> [STORED DATA]
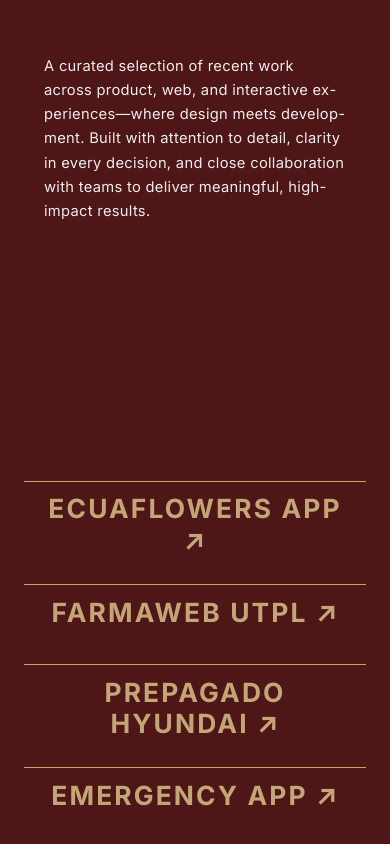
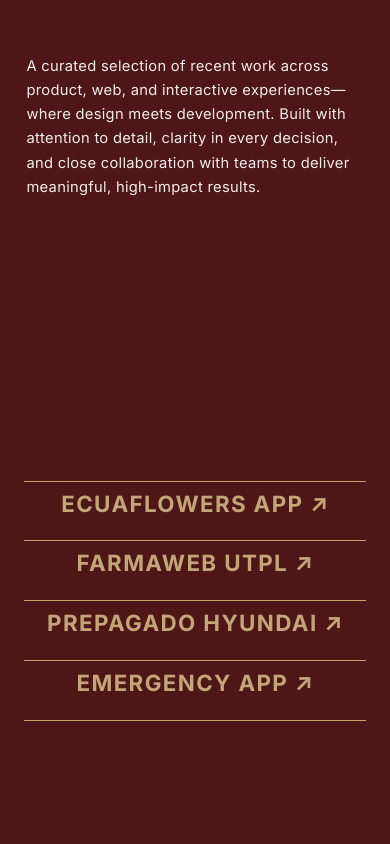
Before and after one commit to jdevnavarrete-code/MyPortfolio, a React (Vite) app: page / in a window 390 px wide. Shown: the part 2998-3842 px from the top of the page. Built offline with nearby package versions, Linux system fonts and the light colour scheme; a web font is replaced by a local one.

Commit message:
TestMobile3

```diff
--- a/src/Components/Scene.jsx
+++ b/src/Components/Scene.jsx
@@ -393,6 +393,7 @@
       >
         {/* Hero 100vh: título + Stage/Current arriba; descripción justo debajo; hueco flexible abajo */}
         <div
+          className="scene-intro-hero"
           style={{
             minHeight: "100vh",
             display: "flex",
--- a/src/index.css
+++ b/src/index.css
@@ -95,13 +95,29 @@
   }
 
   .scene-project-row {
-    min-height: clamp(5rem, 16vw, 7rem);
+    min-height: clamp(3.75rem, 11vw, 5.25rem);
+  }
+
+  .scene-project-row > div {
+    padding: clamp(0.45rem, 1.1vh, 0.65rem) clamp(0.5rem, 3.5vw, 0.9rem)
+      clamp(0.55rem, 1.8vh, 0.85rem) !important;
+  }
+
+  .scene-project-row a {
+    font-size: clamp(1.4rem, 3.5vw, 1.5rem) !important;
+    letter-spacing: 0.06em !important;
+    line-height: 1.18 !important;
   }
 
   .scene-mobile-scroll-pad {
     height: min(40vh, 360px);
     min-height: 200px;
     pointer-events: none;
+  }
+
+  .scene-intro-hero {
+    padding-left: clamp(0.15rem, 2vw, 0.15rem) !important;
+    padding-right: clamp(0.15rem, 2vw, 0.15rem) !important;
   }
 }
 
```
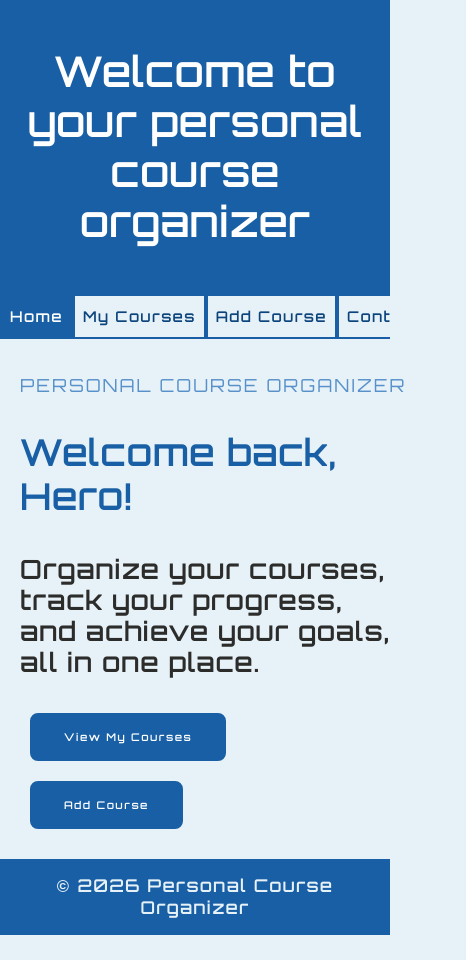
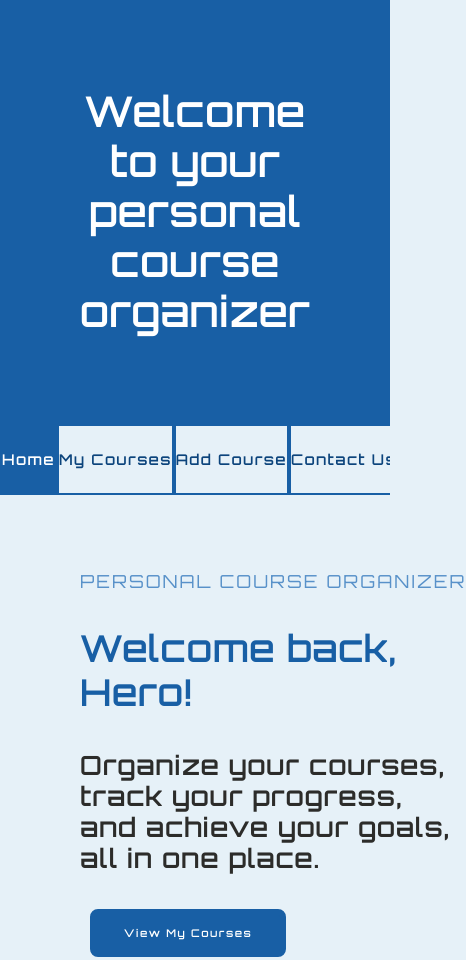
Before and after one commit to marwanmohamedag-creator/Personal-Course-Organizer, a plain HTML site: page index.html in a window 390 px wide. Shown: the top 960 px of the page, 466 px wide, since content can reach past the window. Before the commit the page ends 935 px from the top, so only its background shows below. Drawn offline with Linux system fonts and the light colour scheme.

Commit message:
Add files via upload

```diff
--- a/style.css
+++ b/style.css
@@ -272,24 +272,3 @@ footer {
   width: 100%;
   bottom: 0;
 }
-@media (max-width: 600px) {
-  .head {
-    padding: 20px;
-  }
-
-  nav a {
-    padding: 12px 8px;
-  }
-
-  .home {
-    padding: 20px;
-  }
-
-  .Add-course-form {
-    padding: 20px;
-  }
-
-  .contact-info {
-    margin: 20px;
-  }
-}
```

> [TASK DIRECTIONS] The response should repeat each record precisely and contain no pictures.

> [RESPONSE AREA]
Before and after one commit to jdevnavarrete-code/MyPortfolio, a React (Vite) app: page / in a window 390 px wide. Shown: the part 2998-3842 px from the top of the page. Built offline with nearby package versions, Linux system fonts and the light colour scheme; a web font is replaced by a local one.

Commit message:
TestMobile3

```diff
--- a/src/Components/Scene.jsx
+++ b/src/Components/Scene.jsx
@@ -393,6 +393,7 @@
       >
         {/* Hero 100vh: título + Stage/Current arriba; descripción justo debajo; hueco flexible abajo */}
         <div
+          className="scene-intro-hero"
           style={{
             minHeight: "100vh",
             display: "flex",
--- a/src/index.css
+++ b/src/index.css
@@ -95,13 +95,29 @@
   }
 
   .scene-project-row {
-    min-height: clamp(5rem, 16vw, 7rem);
+    min-height: clamp(3.75rem, 11vw, 5.25rem);
+  }
+
+  .scene-project-row > div {
+    padding: clamp(0.45rem, 1.1vh, 0.65rem) clamp(0.5rem, 3.5vw, 0.9rem)
+      clamp(0.55rem, 1.8vh, 0.85rem) !important;
+  }
+
+  .scene-project-row a {
+    font-size: clamp(1.4rem, 3.5vw, 1.5rem) !important;
+    letter-spacing: 0.06em !important;
+    line-height: 1.18 !important;
   }
 
   .scene-mobile-scroll-pad {
     height: min(40vh, 360px);
     min-height: 200px;
     pointer-events: none;
+  }
+
+  .scene-intro-hero {
+    padding-left: clamp(0.15rem, 2vw, 0.15rem) !important;
+    padding-right: clamp(0.15rem, 2vw, 0.15rem) !important;
   }
 }
 
```
Before and after one commit to marwanmohamedag-creator/Personal-Course-Organizer, a plain HTML site: page index.html in a window 390 px wide. Shown: the top 960 px of the page, 466 px wide, since content can reach past the window. Before the commit the page ends 935 px from the top, so only its background shows below. Drawn offline with Linux system fonts and the light colour scheme.

Commit message:
Add files via upload

```diff
--- a/style.css
+++ b/style.css
@@ -272,24 +272,3 @@ footer {
   width: 100%;
   bottom: 0;
 }
-@media (max-width: 600px) {
-  .head {
-    padding: 20px;
-  }
-
-  nav a {
-    padding: 12px 8px;
-  }
-
-  .home {
-    padding: 20px;
-  }
-
-  .Add-course-form {
-    padding: 20px;
-  }
-
-  .contact-info {
-    margin: 20px;
-  }
-}
```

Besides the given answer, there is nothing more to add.